After much discussion and debate, my family decided that in 2017 we’d take a cruise.

There are river cruises, ocean cruises, booze cruises, and an increasing number of “specialty” cruises, where fans vacation alongside their favorite musicians, fellow conspiracy theorists (the “Conspira-Sea” cruise), or cat lovers (the “Meow Meow” cruise). There are TV and movie-themed cruises, with The Walking Dead and Star Trek among them, and others that embrace arts and crafts, goths, meditation, nudism, and swinging. We decided to stick with a regular, traditional cruise with Norwegian Cruise Line. Despite the name and its cold weather implications, these Norwegians, who are no dopes, tend toward the Caribbean, and so did we, choosing a sailing out of New York with stops at Port Canaveral, Florida, and Great Stirrup Cay and Nassau in The Bahamas.

My wife and I are experienced cruisers, and in fact, had been on one with an identical itinerary, before we had kids. On previous trips, we’d always selected a cabin on one of the lower decks; they were significantly cheaper than the larger, upper deck cabins, though I’m pretty sure the fine print included a reserve clause to press us into service in the nearby engine room upon demand.

This time, we enjoyed a slightly bigger room, with a balcony that overlooked the water. I was suspicious of the balcony at first—my only basis for comparison with a small sitting area suspended over water was a carnival dunk tank. Before settling down to enjoy the view, I conducted a brief scan to ensure there were no trigger mechanisms or bull’s eye targets present.

The first days at sea were sunny and languorous, spent pondering important questions like, “How many foods can be successfully wrapped in bacon?”; “What’s the difference between sherbet, sorbet, and ice cream?”; and above all, “How much food can be stuffed into a single person?” This contemplation, enhanced with thorough sampling and first-hand research, was punctuated by the occasional card game and my first-ever shipboard massage, a wonderful experience spoiled only slightly by the sales pitch for products and additional treatments that followed it. (The ability to say “no thanks” is vital to an economically efficient cruise experience.) It was a couples session, which meant my wife and I had the benefit of solidarity in our attempt to escape quickly, manifested with subtle cries for help like, “Amy’s really the one you want to talk to” and “I think Pete was interested in a free acupuncture consultation, too.”

Thus, together we sat as a Japanese woman with poor command of English recited a script listing various maladies that could be cured by acupuncture, and associated benefits of the treatment. Amid discussion about the (pseudo)science of tongue analysis and detoxification by seaweed wrap, Mariko got her goals and ailments a bit mixed up, asking “How long have you suffered from weight loss?”

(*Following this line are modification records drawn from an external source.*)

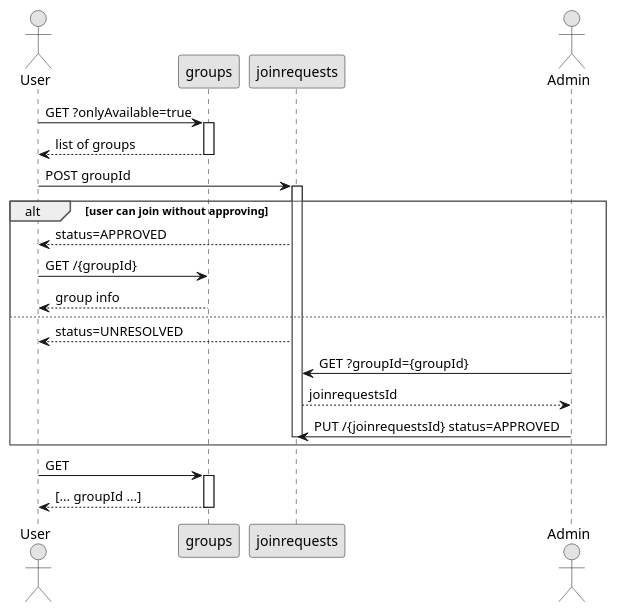
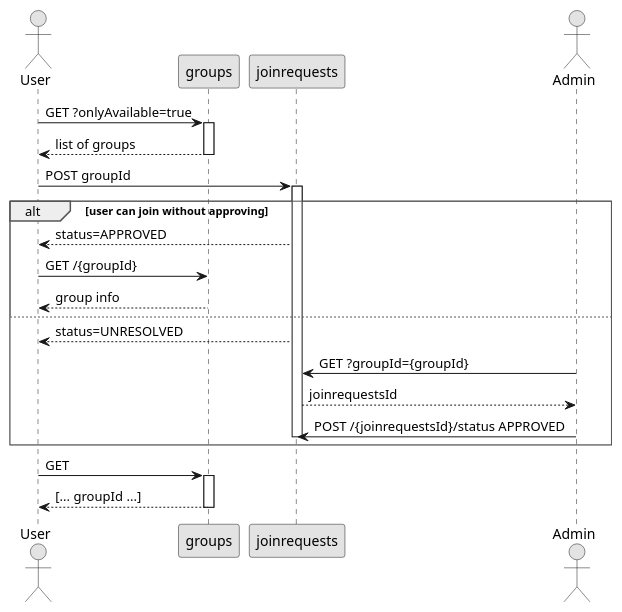
The diagram in docs/dev/invite.puml (leonidv/ideaelection), drawn with PlantUML before and after one commit. The commit also changed 9 other files, not shown here.

```diff
--- a/docs/dev/invite.puml
+++ b/docs/dev/invite.puml
@@ -1,42 +1,42 @@
 @startuml
 
 skinparam monochrome true
 skinparam shadowing false
 
 skinparam Sequence {
     GroupBorderColor #ff0f0f
     GroupShadow false
     GroupBorderThickness 1
     GroupHeaderFontStyle normal
     GroupBodyBackgroundColor white
 }
 
 
 actor User
 User -> "groups" : GET ?onlyAvailable=true
 activate "groups"
 User <-- "groups" : list of groups
 deactivate "groups"
 
 User -> "joinrequests" : POST groupId
 activate "joinrequests"
 
 alt user can join without approving
     User <-- "joinrequests" : status=APPROVED
     User ->  "groups"  : GET /{groupId}
     User <-- "groups" : group info
 else
     User <-- "joinrequests" : status=UNRESOLVED
     actor Admin
     Admin ->  "joinrequests" : GET ?groupId={groupId}
     Admin <-- "joinrequests" : joinrequestsId
-    Admin ->  "joinrequests" : PUT /{joinrequestsId} status=APPROVED
+    Admin ->  "joinrequests" : POST /{joinrequestsId}/status APPROVED
     deactivate "joinrequests"
 end
 
 User -> "groups" : GET
 activate "groups"
 User <-- "groups" : [... groupId ...]
 deactivate "groups"
 
 @enduml
```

The answer, of course, is never, and there’s no better example of the good fortune of being American than on a ship where the passengers (mostly middle class Americans) are served food and drink 24/7 by non-Americans of every ilk—60 different nationalities on board. Despite long work hours, the crew is always friendly—they have to be, if they want to keep their jobs. The variety of accents among the crew can make any conversation an adventure, as when my wife was informed that one of the available dessert options was “lamb sherbet.” After a few moments of disbelief, this was clarified to be ordinary (and meatless) lime sherbet.

I suppressed a desire to shout “Land ho!” upon sighting of Florida, and instead prepared for our first port of call, and our chosen excursion, a trip to the nearby Kennedy Space Center. The Space Center did not disappoint, nor did our selected activities in the Bahamas: stand-up paddleboarding, a close-up “dolphin encounter,” and snorkeling, during which my daughter got to touch a sea turtle who happened along at the right time.

After those adventures, I used my final days on board much like a camel building a sizable hump (or belly, in my case), anticipating the days of comparative deprivation to come, when I’d have to buy and prepare my own meals, and as a result, would be living mostly on ground beef, fruit, and cereal.

There are no flies on the high seas, and we’ve traded scurvy for the occasional outbreak of Legionnaires’ disease; aside from seasickness, the biggest danger on a cruise ship is ending up like one of those obese, scooter-bound humans in the movie Wall-E. And yet, as much as I enjoyed our cruise, the adjustment to reality upon returning from a vacation leaves a lot to be desired. As wonderful as that week aboard ship was, the week that followed it would prove to be one of the worst in my life.

More on that next time, though. (That’s right, this is my first-ever column cliffhanger.)

Peter Dabbene’s website is